Tektites are actually natural glass or raw stones with origins from meteorite debris. A tektite’s value depends on its size, transparency, color, and cut quality. Most tektites are opaque or dark-colored but there are also translucent and light-colored variants, which are priced higher.
Epidotes can be found in shades of green, yellow, gray, black, and nearly everything in between. Prized gemstones in this class are those that display the highest transparency, most uncommon color, and are generally bigger. A cut that sets off the gemstone’s facets remarkably well makes it more precious.
Industry-trusted Gemstone Testers
Industry pioneers would have the most experience and expertise in producing gemological instruments. And if you are a serious buyer or seller of gemstones, then you need these tools as an added layer of protection for your investment.

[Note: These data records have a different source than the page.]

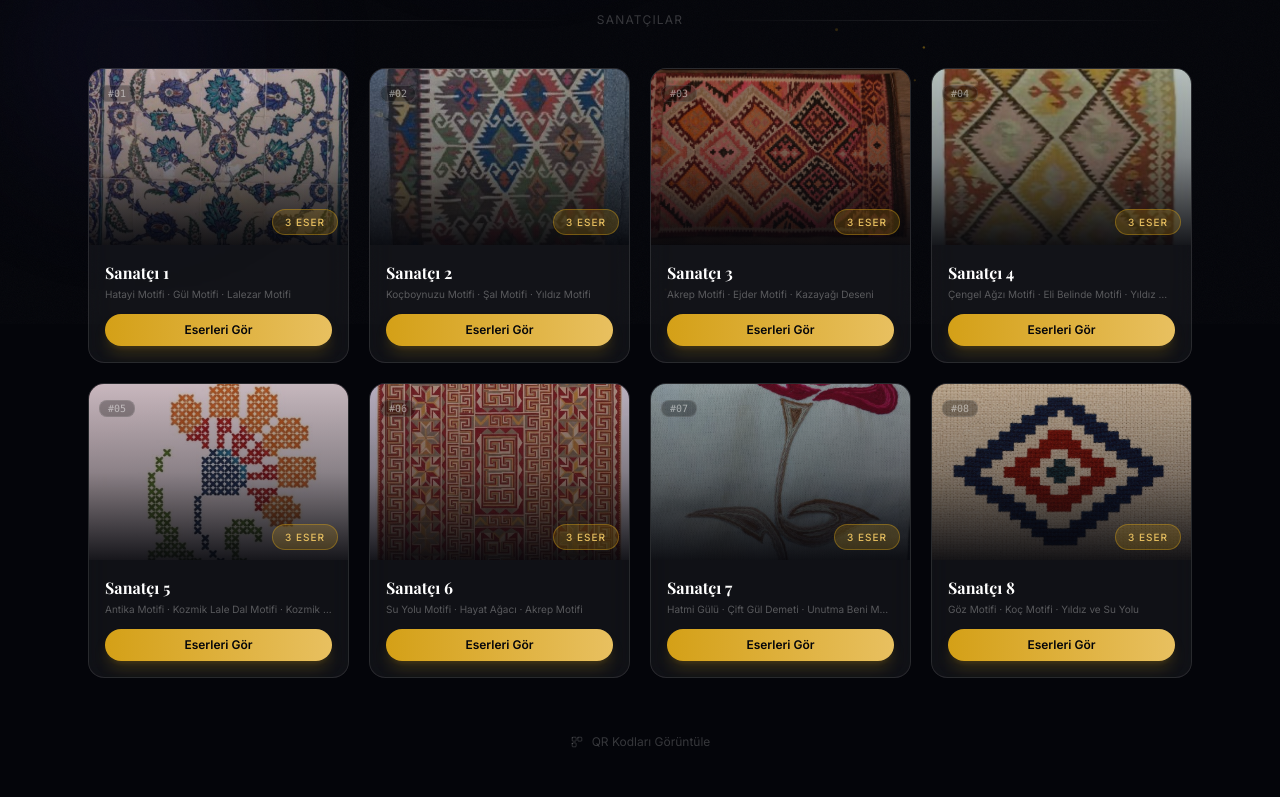
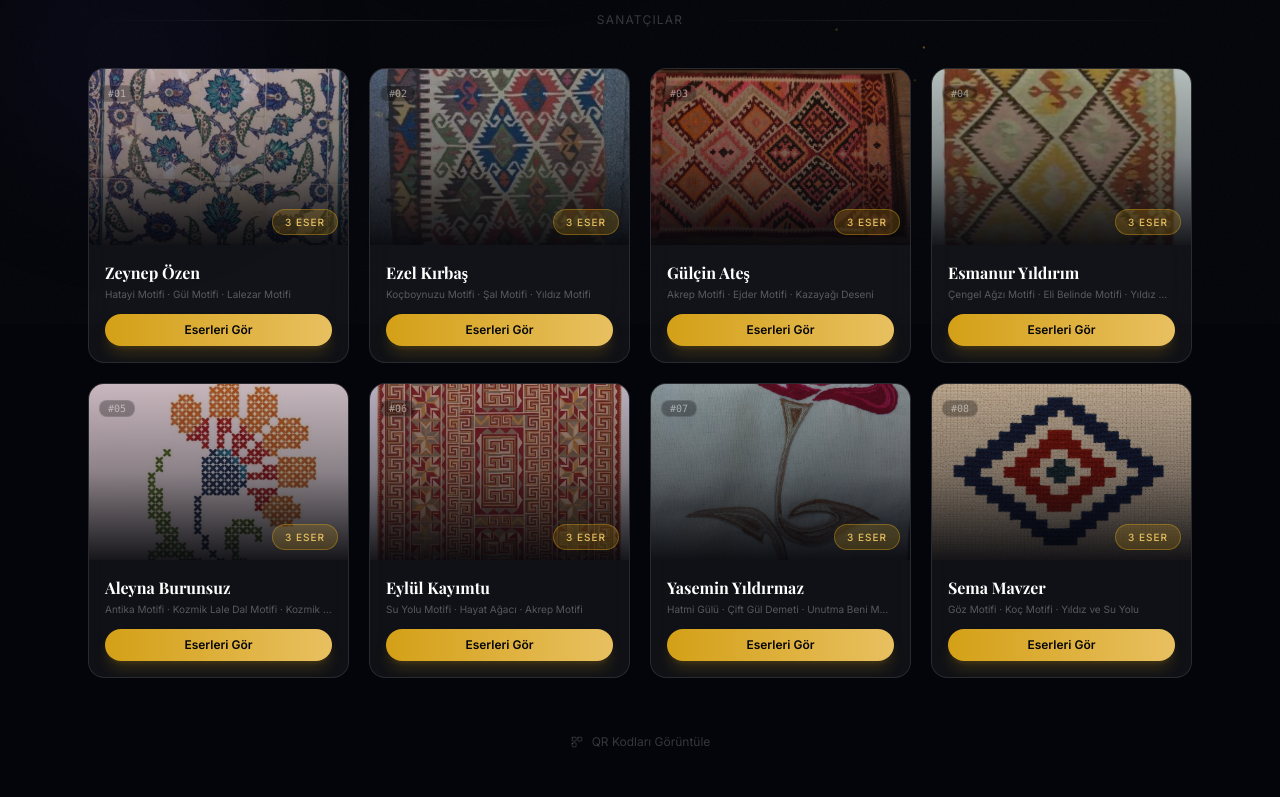
Before and after one commit to ilginyrkci/Sergi, a React (Vite) app: page / in a window 1280 px wide. Shown: the part 476-1273 px from the top of the page. Built offline with nearby package versions, Linux system fonts and the light colour scheme; a web font is replaced by a local one.

Commit message:
feat: add designer and region names to UI from word doc

```diff
--- a/src/data/students.js
+++ b/src/data/students.js
@@ -31,6 +31,8 @@ import yildizsuyolu from '../assets/Yildiz-Su-Yolu.jpeg';
 
 const student1 = {
   id: 1,
+  designer: 'Zeynep Özen',
+  region: 'Marmara Bölgesi',
   works: [
     {
       id: 1,
@@ -85,6 +87,8 @@ const student1 = {
 
 const student2 = {
   id: 2,
+  designer: 'Ezel Kırbaş',
+  region: 'Güneydoğu Anadolu Bölgesi',
   works: [
     {
       id: 1,
@@ -136,6 +140,8 @@ const student2 = {
 
 const student3 = {
   id: 3,
+  designer: 'Gülçin Ateş',
+  region: 'Karadeniz Bölgesi',
   works: [
     {
       id: 1,
@@ -188,6 +194,8 @@ const student3 = {
 
 const student4 = {
   id: 4,
+  designer: 'Esmanur Yıldırım',
+  region: 'Ege Bölgesi',
   works: [
     {
       id: 1,
@@ -238,6 +246,8 @@ const student4 = {
 };
 const student5 = {
   id: 5,
+  designer: 'Aleyna Burunsuz',
+  region: 'Marmara Bölgesi',
   works: [
     {
       id: 1,
@@ -290,6 +300,8 @@ const student5 = {
 
 const student6 = {
   id: 6,
+  designer: 'Eylül Kayımtu',
+  region: 'Akdeniz Bölgesi',
   works: [
     {
       id: 1,
@@ -341,6 +353,8 @@ const student6 = {
 
 const student7 = {
   id: 7,
+  designer: 'Yasemin Yıldırmaz',
+  region: 'Marmara Bölgesi',
   works: [
     {
       id: 1,
@@ -392,6 +406,8 @@ const student7 = {
 
 const student8 = {
   id: 8,
+  designer: 'Sema Mavzer',
+  region: 'Karadeniz Bölgesi',
   works: [
     {
       id: 1,
--- a/src/pages/HomePage.jsx
+++ b/src/pages/HomePage.jsx
@@ -132,7 +132,7 @@ function StudentCard({ student, index }) {
         {previewWork?.image ? (
           <img
             src={previewWork.image}
-            alt={`Sanatçı ${student.id} önizleme`}
+            alt={`${student.designer || `Sanatçı ${student.id}`} önizleme`}
             className="w-full h-full object-cover transition-transform duration-700 group-hover:scale-110 opacity-70"
           />
         ) : (
@@ -158,7 +158,7 @@ function StudentCard({ student, index }) {
       <div className="p-4 flex flex-col gap-3">
         <div>
           <h2 className="font-display text-base font-bold text-white group-hover:text-gold-300 transition-colors">
-            Sanatçı {student.id}
+            {student.designer || `Sanatçı ${student.id}`}
           </h2>
           <p className="text-white/30 text-[10px] mt-0.5 truncate">
             {student.works.map((w) => w.title).join(' · ')}
--- a/src/pages/QRPrintPage.jsx
+++ b/src/pages/QRPrintPage.jsx
@@ -125,7 +125,7 @@ export default function QRPrintPage() {
             <div key={`print-${student.id}-${work.id}`} className="qr-card">
               <QRCodeSVG value={url} size={100} bgColor="#ffffff" fgColor="#000000" />
               <p className="qr-card-label" style={{ textAlign: 'center', marginBottom: 2 }}>
-                Sanatçı #{String(student.id).padStart(2, '0')}
+                {student.designer || `Sanatçı #${String(student.id).padStart(2, '0')}`}
               </p>
               <p className="qr-card-title" style={{ textAlign: 'center', marginBottom: 4 }}>
                 {work.title}
--- a/src/pages/StudentPage.jsx
+++ b/src/pages/StudentPage.jsx
@@ -35,16 +35,22 @@ export default function StudentPage() {
         <div className={`flex items-center gap-2 mb-10 text-sm transition-all duration-500 ${mounted ? 'opacity-100' : 'opacity-0'}`}>
           <Link to="/" className="text-white/30 hover:text-white/60 transition-colors">Sergi</Link>
           <span className="text-white/20">/</span>
-          <span className="text-white/60">Sanatçı {student.id}</span>
+          <span className="text-white/60">{student.designer || `Sanatçı ${student.id}`}</span>
         </div>
 
         {/* Header */}
         <header className={`mb-12 transition-all duration-700 ${mounted ? 'opacity-100 translate-y-0' : 'opacity-0 translate-y-6'}`}>
           <div className="flex items-end justify-between gap-4 flex-wrap">
             <div>
-              <span className="exhibit-badge mb-3 inline-flex">Sanatçı #{String(student.id).padStart(2, '0')}</span>
+              <span className="exhibit-badge mb-3 inline-flex">
+                {student.region ? `${student.region} İlhamlı` : `Sanatçı #${String(student.id).padStart(2, '0')}`}
+              </span>
               <h1 className="font-display text-3xl sm:text-4xl lg:text-5xl font-bold text-white">
-                Sanatçı <span className="gold-gradient-text">{student.id}</span>
+                {student.designer ? (
+                  <span className="gold-gradient-text">{student.designer}</span>
+                ) : (
+                  <>Sanatçı <span className="gold-gradient-text">{student.id}</span></>
+                )}
               </h1>
               <p className="text-white/40 mt-2 text-sm">{student.works.length} özgün eser · 2026</p>
             </div>
--- a/src/pages/WorkPage.jsx
+++ b/src/pages/WorkPage.jsx
@@ -45,7 +45,7 @@ export default function WorkDetailPage() {
               <Link to="/" className="text-white/30 hover:text-white/60 transition-colors">Sergi</Link>
               <span className="text-white/20">/</span>
               <Link to={`/student/${student.id}`} className="text-white/30 hover:text-white/60 transition-colors">
-                Sanatçı {student.id}
+                {student.designer || `Sanatçı ${student.id}`}
               </Link>
               <span className="text-white/20">/</span>
               <span className="text-white/50 truncate max-w-[120px]">{work.title}</span>
@@ -62,7 +62,7 @@ export default function WorkDetailPage() {
               {work.image ? (
                 <img
                   src={work.image}
-                  alt={`${work.title} — Sanatçı ${student.id}`}
+                  alt={`${work.title} — ${student.designer || `Sanatçı ${student.id}`}`}
                   className={`w-full object-cover transition-all duration-700 max-h-[60vh] sm:max-h-[70vh]
                     ${imageLoaded ? 'opacity-100' : 'opacity-0'}`}
                   onLoad={() => setImageLoaded(true)}
@@ -106,7 +106,7 @@ export default function WorkDetailPage() {
                 <h1 className="font-display text-3xl sm:text-4xl lg:text-5xl font-bold text-white leading-tight mb-2">
                   {work.title}
                 </h1>
-                <span className="exhibit-badge">Sanatçı #{String(student.id).padStart(2, '0')}</span>
+                <span className="exhibit-badge">{student.designer || `Sanatçı #${String(student.id).padStart(2, '0')}`}</span>
               </div>
 
               <div className="glass-card p-6">
@@ -129,7 +129,8 @@ export default function WorkDetailPage() {
                   { label: 'Teknik', value: work.medium || '—' },
                   work.dimensions ? { label: 'Boyut', value: work.dimensions } : null,
                   { label: 'Yıl', value: String(work.year || 2026) },
-                  { label: 'Sanatçı', value: `#${String(student.id).padStart(2, '0')}` },
+                  { label: 'Tasarımcı', value: student.designer || `Sanatçı #${String(student.id).padStart(2, '0')}` },
+                  student.region ? { label: 'İlham Alınan Yöre', value: student.region } : null,
                 ].filter(Boolean).map((item) => (
                   <div key={item.label}>
                     <span className="text-white/30 text-xs uppercase tracking-wider block mb-0.5">{item.label}</span>
```
Also changed, not shown: 1 other file (tests, documents, lock files or other folders).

Established in 1979, Presidium Instruments Pte Ltd is the world’s first company to launch gemological instruments catering specially to the jewelry industry. Available in more than 40 countries, Presidium products include gemstone testers that determine refractive index, UV transmittance, thermal conductivity, and/or reflectivity. Presidium’s gemstone testers and complementary products are:

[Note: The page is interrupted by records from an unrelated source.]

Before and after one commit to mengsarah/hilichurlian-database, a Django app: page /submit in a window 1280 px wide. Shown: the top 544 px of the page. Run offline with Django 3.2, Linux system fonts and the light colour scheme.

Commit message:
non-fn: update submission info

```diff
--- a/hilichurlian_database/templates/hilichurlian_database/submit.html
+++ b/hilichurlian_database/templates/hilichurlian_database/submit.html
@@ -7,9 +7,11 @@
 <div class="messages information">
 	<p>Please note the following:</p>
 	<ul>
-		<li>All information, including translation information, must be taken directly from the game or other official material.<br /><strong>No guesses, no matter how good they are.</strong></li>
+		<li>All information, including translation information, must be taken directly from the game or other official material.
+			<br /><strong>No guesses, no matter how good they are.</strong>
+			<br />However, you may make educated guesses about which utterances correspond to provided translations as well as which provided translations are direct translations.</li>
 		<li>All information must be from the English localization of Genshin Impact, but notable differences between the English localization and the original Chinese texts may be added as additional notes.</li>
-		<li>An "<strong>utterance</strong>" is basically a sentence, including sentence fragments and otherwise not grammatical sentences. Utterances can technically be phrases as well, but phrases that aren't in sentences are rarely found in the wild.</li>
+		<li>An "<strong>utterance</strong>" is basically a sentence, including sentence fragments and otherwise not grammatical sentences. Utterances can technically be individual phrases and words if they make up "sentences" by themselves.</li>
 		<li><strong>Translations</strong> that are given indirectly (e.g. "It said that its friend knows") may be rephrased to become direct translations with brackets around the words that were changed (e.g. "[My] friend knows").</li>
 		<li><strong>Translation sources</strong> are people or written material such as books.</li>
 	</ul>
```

- For colorless diamonds:
The ARI by Presidium is a PRESIDIUM DIAMOND VERIFICATION INSTRUMENT®, which is a registered trademark of Presidium Instruments Pte Ltd. It distinguishes colorless diamonds from CVD/HPHT lab-grown diamonds or moissanites from D to J color, for loose and mounted stones as small as 0.02ct. It works well with the Presidium Diamond Mate Tester (PDMT-A) to easily identify natural diamonds, lab-grown diamonds, moissanite, and diamond simulants.
The Presidium Diamond Mate Tester (PDMT) boasts of the thinnest probe tip size, which is 0.6mm. It is the industry’s tiniest probe tip to date, which means the PDMT can be used on diamonds as small as 0.02ct. Test results are instantly indicated by an LED light and a continuous audible beep. The PDMT instantly verifies the authenticity of diamonds based on their thermal properties.

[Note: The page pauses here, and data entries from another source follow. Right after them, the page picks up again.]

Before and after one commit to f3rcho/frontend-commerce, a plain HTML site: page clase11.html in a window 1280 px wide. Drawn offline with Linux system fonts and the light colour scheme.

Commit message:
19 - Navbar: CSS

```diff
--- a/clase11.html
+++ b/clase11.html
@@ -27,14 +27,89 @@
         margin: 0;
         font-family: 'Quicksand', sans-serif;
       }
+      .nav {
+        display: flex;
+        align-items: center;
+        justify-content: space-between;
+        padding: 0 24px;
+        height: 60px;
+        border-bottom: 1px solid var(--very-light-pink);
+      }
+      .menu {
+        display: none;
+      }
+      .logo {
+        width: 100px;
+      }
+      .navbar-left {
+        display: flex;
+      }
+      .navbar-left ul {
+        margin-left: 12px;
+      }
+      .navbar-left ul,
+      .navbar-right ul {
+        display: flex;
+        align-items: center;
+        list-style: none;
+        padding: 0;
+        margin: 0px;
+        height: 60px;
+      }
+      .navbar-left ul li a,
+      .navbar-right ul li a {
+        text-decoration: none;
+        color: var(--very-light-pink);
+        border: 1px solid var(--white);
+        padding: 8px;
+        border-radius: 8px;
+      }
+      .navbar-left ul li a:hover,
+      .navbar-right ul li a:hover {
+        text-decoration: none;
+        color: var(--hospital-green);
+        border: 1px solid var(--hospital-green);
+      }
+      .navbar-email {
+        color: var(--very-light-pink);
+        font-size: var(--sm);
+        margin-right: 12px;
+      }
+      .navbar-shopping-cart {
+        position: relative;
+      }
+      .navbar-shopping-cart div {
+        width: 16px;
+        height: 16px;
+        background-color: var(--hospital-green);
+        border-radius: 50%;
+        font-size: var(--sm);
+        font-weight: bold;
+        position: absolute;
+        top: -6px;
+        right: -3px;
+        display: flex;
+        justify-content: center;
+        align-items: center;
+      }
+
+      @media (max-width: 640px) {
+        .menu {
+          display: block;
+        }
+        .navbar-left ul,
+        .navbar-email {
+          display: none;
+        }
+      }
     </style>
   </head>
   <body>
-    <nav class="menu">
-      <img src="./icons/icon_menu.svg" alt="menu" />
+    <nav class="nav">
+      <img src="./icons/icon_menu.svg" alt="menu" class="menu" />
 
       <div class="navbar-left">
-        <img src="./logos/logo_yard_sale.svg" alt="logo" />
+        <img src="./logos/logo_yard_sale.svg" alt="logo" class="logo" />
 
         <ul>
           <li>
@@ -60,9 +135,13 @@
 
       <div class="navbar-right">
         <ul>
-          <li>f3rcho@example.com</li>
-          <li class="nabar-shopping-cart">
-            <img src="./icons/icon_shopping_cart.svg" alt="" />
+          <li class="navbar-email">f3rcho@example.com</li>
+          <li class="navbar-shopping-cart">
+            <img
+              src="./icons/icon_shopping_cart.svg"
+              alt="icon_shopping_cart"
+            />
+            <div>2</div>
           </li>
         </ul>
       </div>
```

The PDMT-A is a complementary product to ARI, for further distinguishing diamond simulants such as colorless sapphire and cubic zirconia from unknown colorless stones. As a first step, users can test an unknown colorless stone using the PDMT-A. Upon a positive “Diamond” reading, users can then use ARI to test if the stone is a natural diamond, potential lab-grown CVD/HPHT diamond, or moissanite.
The Synthetic Diamond Screener II (SDS II) is an easy-to-use battery-operated desktop PRESIDIUM DIAMOND VERIFICATION INSTRUMENT®. The SDS II uses advanced technology to differentiate Type IIa colorless diamonds (likely laboratory-grown through CVD or HPHT processes) from natural Type Ia colorless diamonds. The SDS II has been ASSURE TESTED by an independent third party through ASSURE program and achieved 100% Laboratory-Grown Diamond Referral Rate.
- For colored gemstones:
The Presidium Gem Tester II (PGT II) is the industry’s one and only handheld gem indicator and digital tester for application in 16 common colored gemstones. The probe consists of two linked thermometers: one which is heated electronically while the other is cooled by the gemstone being tested. The difference in temperature creates an electrical output, which is then amplified and displayed.
The Presidium Gem Indicator (PGI) is a pioneering handheld tester specifically for colored gemstones. It identifies up to 31 different types of colored gems based on their thermal conductivity and comes with the Presidium patented refined changeable probe tip, which ensures minimal equipment downtime. The PGI features a color input function that allows users to select from a range of 12 common colors.
The Presidium Duo Tester II (PDT II) is the only comprehensive tool on the market that combines two proven testing methods for gemstones, based on both thermal conductivity and reflective indexes. Coated gemstones can also be generally tested with the PDT II. With the industry’s thinnest probe tip size of 0.6mm, PDT II tests gemstones as small as 0.02ct.